#### Activity
Using the data below, please return every line exactly as given.

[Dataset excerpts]
========================================
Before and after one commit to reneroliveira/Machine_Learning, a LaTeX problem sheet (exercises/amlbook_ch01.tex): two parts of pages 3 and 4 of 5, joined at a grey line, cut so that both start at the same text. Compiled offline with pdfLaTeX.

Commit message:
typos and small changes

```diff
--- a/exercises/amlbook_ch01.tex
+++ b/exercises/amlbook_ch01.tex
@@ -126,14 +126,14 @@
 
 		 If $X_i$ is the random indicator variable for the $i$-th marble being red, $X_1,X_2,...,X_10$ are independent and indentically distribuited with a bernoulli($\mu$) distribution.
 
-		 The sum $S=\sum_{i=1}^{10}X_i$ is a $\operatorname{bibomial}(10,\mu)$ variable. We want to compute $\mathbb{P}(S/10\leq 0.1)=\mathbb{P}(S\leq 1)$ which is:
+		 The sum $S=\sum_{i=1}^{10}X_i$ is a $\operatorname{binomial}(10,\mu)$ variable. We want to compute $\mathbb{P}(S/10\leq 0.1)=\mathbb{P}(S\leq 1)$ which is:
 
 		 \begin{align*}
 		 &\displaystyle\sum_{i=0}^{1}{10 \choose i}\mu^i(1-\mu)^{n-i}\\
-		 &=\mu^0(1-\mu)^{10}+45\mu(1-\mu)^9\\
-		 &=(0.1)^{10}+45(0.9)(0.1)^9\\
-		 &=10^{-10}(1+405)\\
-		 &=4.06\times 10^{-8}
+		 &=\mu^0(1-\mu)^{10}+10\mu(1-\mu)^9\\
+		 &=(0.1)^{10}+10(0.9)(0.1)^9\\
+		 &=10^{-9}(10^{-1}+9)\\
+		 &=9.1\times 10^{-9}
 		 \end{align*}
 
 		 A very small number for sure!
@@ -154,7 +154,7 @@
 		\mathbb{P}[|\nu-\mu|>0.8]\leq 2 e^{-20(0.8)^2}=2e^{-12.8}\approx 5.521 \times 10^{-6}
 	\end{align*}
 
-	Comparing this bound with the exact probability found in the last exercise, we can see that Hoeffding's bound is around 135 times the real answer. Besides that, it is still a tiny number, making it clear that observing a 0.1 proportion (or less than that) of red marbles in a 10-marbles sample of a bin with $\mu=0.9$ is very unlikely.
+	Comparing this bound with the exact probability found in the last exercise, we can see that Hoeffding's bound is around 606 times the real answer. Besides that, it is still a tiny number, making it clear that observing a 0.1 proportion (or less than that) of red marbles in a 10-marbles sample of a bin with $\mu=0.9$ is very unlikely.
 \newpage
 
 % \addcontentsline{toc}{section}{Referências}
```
========================================
#### Written answer
Before and after one commit to reneroliveira/Machine_Learning, a LaTeX problem sheet (exercises/amlbook_ch01.tex): two parts of pages 3 and 4 of 5, joined at a grey line, cut so that both start at the same text. Compiled offline with pdfLaTeX.

Commit message:
typos and small changes

```diff
--- a/exercises/amlbook_ch01.tex
+++ b/exercises/amlbook_ch01.tex
@@ -126,14 +126,14 @@
 
 		 If $X_i$ is the random indicator variable for the $i$-th marble being red, $X_1,X_2,...,X_10$ are independent and indentically distribuited with a bernoulli($\mu$) distribution.
 
-		 The sum $S=\sum_{i=1}^{10}X_i$ is a $\operatorname{bibomial}(10,\mu)$ variable. We want to compute $\mathbb{P}(S/10\leq 0.1)=\mathbb{P}(S\leq 1)$ which is:
+		 The sum $S=\sum_{i=1}^{10}X_i$ is a $\operatorname{binomial}(10,\mu)$ variable. We want to compute $\mathbb{P}(S/10\leq 0.1)=\mathbb{P}(S\leq 1)$ which is:
 
 		 \begin{align*}
 		 &\displaystyle\sum_{i=0}^{1}{10 \choose i}\mu^i(1-\mu)^{n-i}\\
-		 &=\mu^0(1-\mu)^{10}+45\mu(1-\mu)^9\\
-		 &=(0.1)^{10}+45(0.9)(0.1)^9\\
-		 &=10^{-10}(1+405)\\
-		 &=4.06\times 10^{-8}
+		 &=\mu^0(1-\mu)^{10}+10\mu(1-\mu)^9\\
+		 &=(0.1)^{10}+10(0.9)(0.1)^9\\
+		 &=10^{-9}(10^{-1}+9)\\
+		 &=9.1\times 10^{-9}
 		 \end{align*}
 
 		 A very small number for sure!
@@ -154,7 +154,7 @@
 		\mathbb{P}[|\nu-\mu|>0.8]\leq 2 e^{-20(0.8)^2}=2e^{-12.8}\approx 5.521 \times 10^{-6}
 	\end{align*}
 
-	Comparing this bound with the exact probability found in the last exercise, we can see that Hoeffding's bound is around 135 times the real answer. Besides that, it is still a tiny number, making it clear that observing a 0.1 proportion (or less than that) of red marbles in a 10-marbles sample of a bin with $\mu=0.9$ is very unlikely.
+	Comparing this bound with the exact probability found in the last exercise, we can see that Hoeffding's bound is around 606 times the real answer. Besides that, it is still a tiny number, making it clear that observing a 0.1 proportion (or less than that) of red marbles in a 10-marbles sample of a bin with $\mu=0.9$ is very unlikely.
 \newpage
 
 % \addcontentsline{toc}{section}{Referências}
```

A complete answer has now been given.